New Issue of the Standard Helps State Boards Weigh State Assessment Systems
Bowing to the realities of the pandemic, states halted annual summative testing this spring, with a federal blessing. Yet with the U.S. Department of Education signaling that they will not waive the required tests for the current school year, there is no better time for state policy leaders to reexamine their assessment systems to address long-standing challenges, say authors in the new issue of NASBE’s State Education Standard.
Some of the issue’s authors advocate for revising or rebalancing assessments; others argue that state boards of education should remain steadfast in their approaches to assessment. Taken together, the articles provide context for important discussions state education leaders will be having in the coming months.
FutureEd’s Lynn Olson frames the issue with a succinct scan of 50 years of federal policy around assessment and accountability, the attendant backlash, and the fracturing of the testing marketplace.
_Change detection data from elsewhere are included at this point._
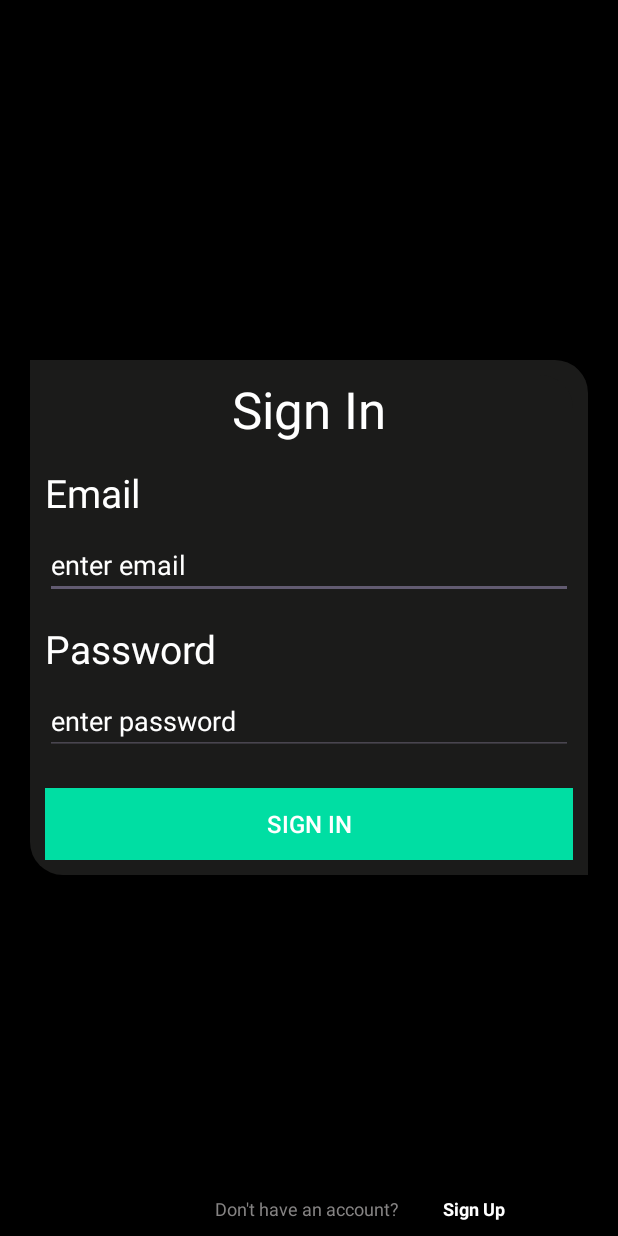
After one commit to Ferorg/DuoFynnu, an Android app: the layout fragment_sign_in_view.xml on its own in the app's theme, with its tools: preview values and no code run, on a phone screen of 412 x 824 dp. The commit adds this screen. Run offline under Robolectric (Android 15) with nearby library versions, the phone set to English and light mode, and no system bars.

Commit message:
commit 4:create ui sign in fragment

```diff
--- a/app/src/main/AndroidManifest.xml
+++ b/app/src/main/AndroidManifest.xml
@@ -13,6 +13,9 @@
         android:theme="@style/Theme.DuoFynnu"
         tools:targetApi="31">
         <activity
+            android:name=".presentation.sign.AuthorizationView"
+            android:exported="false" />
+        <activity
             android:name=".presentation.splash.SplashView"
             android:exported="false" />
         <activity
--- /dev/null
+++ b/app/src/main/java/com/example/duofynnu/presentation/sign/in/SignViewModel.kt
@@ -0,0 +1,4 @@
+package com.example.duofynnu.presentation.sign.`in`
+
+class SignViewModel {
+}
--- /dev/null
+++ b/app/src/main/java/com/example/duofynnu/presentation/sign/up/SignUpViewModel.kt
@@ -0,0 +1,4 @@
+package com.example.duofynnu.presentation.sign.up
+
+class SignUpViewModel {
+}
--- /dev/null
+++ b/app/src/main/res/drawable/sign_background.xml
@@ -0,0 +1,8 @@
+<?xml version="1.0" encoding="utf-8"?>
+<shape xmlns:android="http://schemas.android.com/apk/res/android"
+    android:padding="22dp"
+    android:shape="rectangle">
+    <corners android:topRightRadius="22dp"
+        android:bottomLeftRadius="22dp"/>
+    <solid android:color="@color/rv_item_background"/>
+</shape>
--- /dev/null
+++ b/app/src/main/res/layout/fragment_sign_in_view.xml
@@ -0,0 +1,122 @@
+<?xml version="1.0" encoding="utf-8"?>
+<FrameLayout xmlns:android="http://schemas.android.com/apk/res/android"
+    xmlns:tools="http://schemas.android.com/tools"
+    android:layout_width="match_parent"
+    android:layout_height="match_parent"
+    tools:context=".presentation.sign.in.SignInView">
+<LinearLayout
+    android:layout_width="match_parent"
+    android:layout_height="wrap_content"
+    android:orientation="vertical"
+    android:layout_gravity="center"
+    android:layout_marginStart="20dp"
+    android:layout_marginEnd="20dp"
+    android:background="@drawable/sign_background"
+  >
+    <RelativeLayout
+        android:layout_width="match_parent"
+        android:layout_height="wrap_content"
+        android:layout_margin="10dp"
+        android:background="@drawable/sign_background">
+        <TextView
+            android:id="@+id/signInId"
+            android:layout_centerHorizontal="true"
+            android:layout_width="wrap_content"
+            android:layout_height="wrap_content"
+            android:textColor="@color/text_color"
+            android:layout_gravity="center"
+            android:text="@string/sign_in"
+            android:textSize="34dp"/>
+        <TextView
+            android:id="@+id/emailTextId"
+            android:layout_width="wrap_content"
+            android:layout_height="wrap_content"
+            android:layout_marginTop="15dp"
+            android:textSize="26dp"
+            android:text="Email"
+            android:textColor="@color/text_color"
+            android:layout_below="@id/signInId"/>
+        <EditText
+            android:id="@+id/emailEditView"
+            android:layout_below="@id/emailTextId"
+            android:layout_marginTop="8dp"
+            android:layout_width="match_parent"
+            android:layout_height="wrap_content"
+            android:hint="enter email"
+            android:textColorHint="@color/text_color"
+            />
+
+        <TextView
+            android:id="@+id/passwordTextId"
+            android:layout_width="wrap_content"
+            android:layout_height="wrap_content"
+            android:layout_marginTop="15dp"
+            android:textSize="26dp"
+            android:text="Password"
+            android:textColor="@color/text_color"
+            android:layout_below="@id/emailEditView"/>
+        <EditText
+            android:id="@+id/passwordEditView"
+            android:layout_below="@id/passwordTextId"
+            android:layout_marginTop="8dp"
+            android:layout_width="match_parent"
+            android:layout_height="wrap_content"
+            android:hint="enter password"
+            android:textColorHint="@color/text_color"
+            />
+        <androidx.appcompat.widget.AppCompatButton
+            android:id="@+id/signInButton"
+            android:layout_marginTop="22dp"
+            android:layout_below="@id/passwordEditView"
+            android:layout_width="match_parent"
+            android:layout_height="wrap_content"
+            android:background="@color/button_background"
+            android:textColor="@color/text_color"
+            android:textSize="16dp"
+            android:text="@string/sign_in"/>
+    </RelativeLayout>
+</LinearLayout>
+    <LinearLayout
+        android:layout_width="match_parent"
+        android:layout_height="wrap_content"
+        android:layout_gravity="bottom"
+        android:layout_marginBottom="10dp"
+        android:orientation="horizontal"
+        android:weightSum="6">
+
+        <Space
+            android:layout_width="0dp"
+            android:layout_height="wrap_content"
+            android:layout_weight="2" />
+
+        <TextView
+            android:layout_width="wrap_content"
+            android:layout_height="wrap_content"
+            android:layout_weight="1"
+            android:gravity="end"
+            android:maxLines="1"
+            android:text="@string/don_t_have_an_account"
+            android:textColor="@color/gray_two"
+            android:textSize="12sp" />
+
+        <TextView
+            android:id="@+id/registerButtonView"
+            android:layout_width="0dp"
+            android:layout_height="wrap_content"
+            android:layout_marginStart="3dp"
+            android:layout_weight="2"
+            android:maxLines="1"
+            android:gravity="center"
+            android:onClick="onClickRegister"
+            android:text="@string/sign_up"
+            android:textColor="@color/text_color"
+            android:textSize="12sp"
+            android:textStyle="bold" />
+
+        <Space
+            android:layout_width="0dp"
+            android:layout_height="wrap_content"
+            android:layout_weight="2" />
+    </LinearLayout>
+
+</FrameLayout>
--- a/app/src/main/res/values/colors.xml
+++ b/app/src/main/res/values/colors.xml
@@ -5,4 +5,5 @@
     <color name="button_background">#00DEA3</color>
     <color name="rv_item_background">#1B1B1A</color>
     <color name="gray">#6E6E6E</color>
+    <color name="gray_two">#858383</color>
 </resources>
--- a/app/src/main/res/values/strings.xml
+++ b/app/src/main/res/values/strings.xml
@@ -1,3 +1,8 @@
 <resources>
     <string name="app_name">DuoFynnu</string>
+    <!-- TODO: Remove or change this placeholder text -->
+    <string name="hello_blank_fragment">Hello blank fragment</string>
+    <string name="sign_in">Sign In</string>
+    <string name="don_t_have_an_account">Don\'t have an account?</string>
+    <string name="sign_up">Sign Up</string>
 </resources>
```
Also changed, not shown: app/src/main/java/com/example/duofynnu/presentation/sign/AuthorizationView.kt (+18 -1 lines), app/src/main/java/com/example/duofynnu/presentation/sign/in/SignInView.kt (added, +62 -0 lines), app/src/main/java/com/example/duofynnu/presentation/sign/in/SignInViewState.kt (added, +8 -0 lines), app/src/main/java/com/example/duofynnu/presentation/sign/up/SignUpView.kt (added, +60 -0 lines), app/src/main/java/com/example/duofynnu/presentation/sign/up/SignUpViewState.kt (added, +9 -0 lines), app/src/main/res/layout/activity_authorization_view.xml (added, +10 -0 lines), app/src/main/res/layout/fragment_sign_up_view.xml (added, +14 -0 lines).
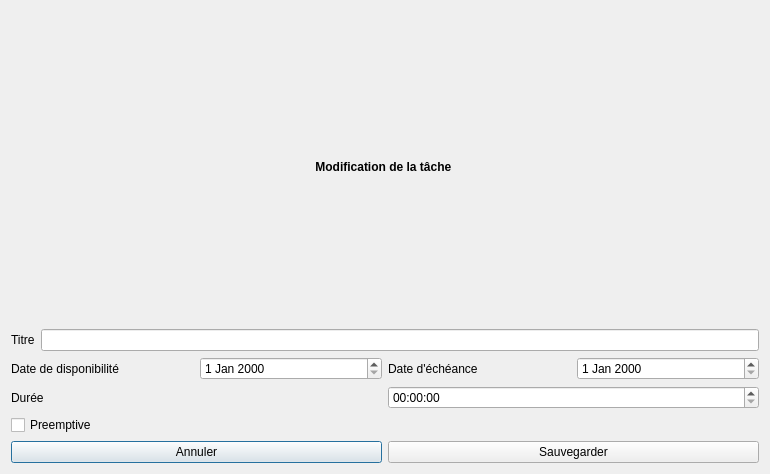
First picture: the form in Code source/ProjectCalendar/tacheeditor.ui, repository SteveLagache/LO21-ProjectCalendarV2, before the edit.
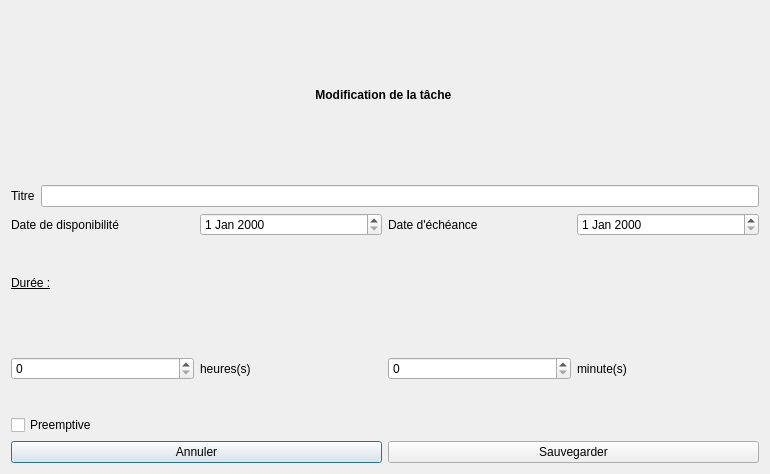
Second picture: the form after the edit.

```diff
--- a/Code source/ProjectCalendar/tacheeditor.ui
+++ b/Code source/ProjectCalendar/tacheeditor.ui
@@ -15,6 +15,8 @@
   </property>
   <layout class="QVBoxLayout" name="verticalLayout_2">
    <item>
+    <layout class="QVBoxLayout" name="verticalLayout">
+     <item>
     <widget class="QLabel" name="label_fenetre">
      <property name="font">
       <font>
@@ -30,6 +32,8 @@
      </property>
     </widget>
    </item>
+    </layout>
+   </item>
    <item>
     <layout class="QHBoxLayout" name="horizontalLayout_2">
      <item>
@@ -69,19 +73,47 @@
     </layout>
    </item>
    <item>
-    <layout class="QHBoxLayout" name="horizontalLayout_5">
+    <layout class="QVBoxLayout" name="verticalLayout_3">
      <item>
       <widget class="QLabel" name="label_duree">
+       <property name="font">
+        <font>
+         <weight>50</weight>
+         <bold>false</bold>
+         <underline>true</underline>
+        </font>
+       </property>
        <property name="inputMethodHints">
         <set>Qt::ImhNone</set>
        </property>
        <property name="text">
-        <string>Durée</string>
+        <string>Durée :</string>
        </property>
       </widget>
      </item>
      <item>
-      <widget class="QTimeEdit" name="editDuree"/>
+      <layout class="QHBoxLayout" name="horizontalLayout_5">
+       <item>
+        <widget class="QSpinBox" name="editDureeHeures"/>
+       </item>
+       <item>
+        <widget class="QLabel" name="label_heures">
+         <property name="text">
+          <string>heures(s)</string>
+         </property>
+        </widget>
+       </item>
+       <item>
+        <widget class="QSpinBox" name="editDureeMinutes"/>
+       </item>
+       <item>
+        <widget class="QLabel" name="label_minutes">
+         <property name="text">
+          <string>minute(s)</string>
+         </property>
+        </widget>
+       </item>
+      </layout>
      </item>
     </layout>
    </item>
```
Lines whose indentation alone changed are shown as unchanged.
She projects that learning loss from school closures will shape state decisions on assessment.
Chester E. Finn Jr. and Eric Hanushek combine research expertise and state board experience to make the case for state leaders to hold onto current assessment regimes for the 2020-21 school year. Doing otherwise means “flying blind, uncertain whether schools are following a flight plan and getting close to the intended destination,” they write.
Chris Domaleski from the National Center for the Improvement of Educational Assessment urges states to rebalance their systems, with attention to coherence, reciprocal support, differentiated accountability, and assessment utility. Abby Javurek and fellow NWEA colleague Jason Mendenhall urge state boards to rethink assessment and map out a system that recognizes students’ varied paces for learning, addresses learning loss due to the pandemic, and allows teachers to modify instruction during the school year in response to interim assessments.
Ellen Forte from edCount explains what can be learned from alternative assessments for students with disabilities and English learners that can create a better assessment system for all. “Instead of debating how many tests are appropriate,” she writes, “state leaders might instead ask why there are not more tests that involve teacher-student interactions, administered at times and in ways that directly support students’ learning.”
Marianne Perie of Measurement in Practice details the history and practice of performance assessments, with questions state boards should ask before adopting them statewide.
Lastly, NASBE’s Joseph Hedger offers a glimpse of five states’ assessment pilots, part of the federal Innovative Assessment Demonstration Authority program, while colleague Abigail Potts provides state boards with questions to frame conversations on assessment approval and intersections with state accountability.
Read and share the “next-generation assessment” issue of The State Education Standard.
NASBE serves as the only membership organization for state boards of education. A nonpartisan, nonprofit organization, NASBE elevates state board members’ voices in national and state policymaking, facilitates the exchange of informed ideas, and supports members in advancing equity and excellence in public education for students of all races, genders, and circumstances.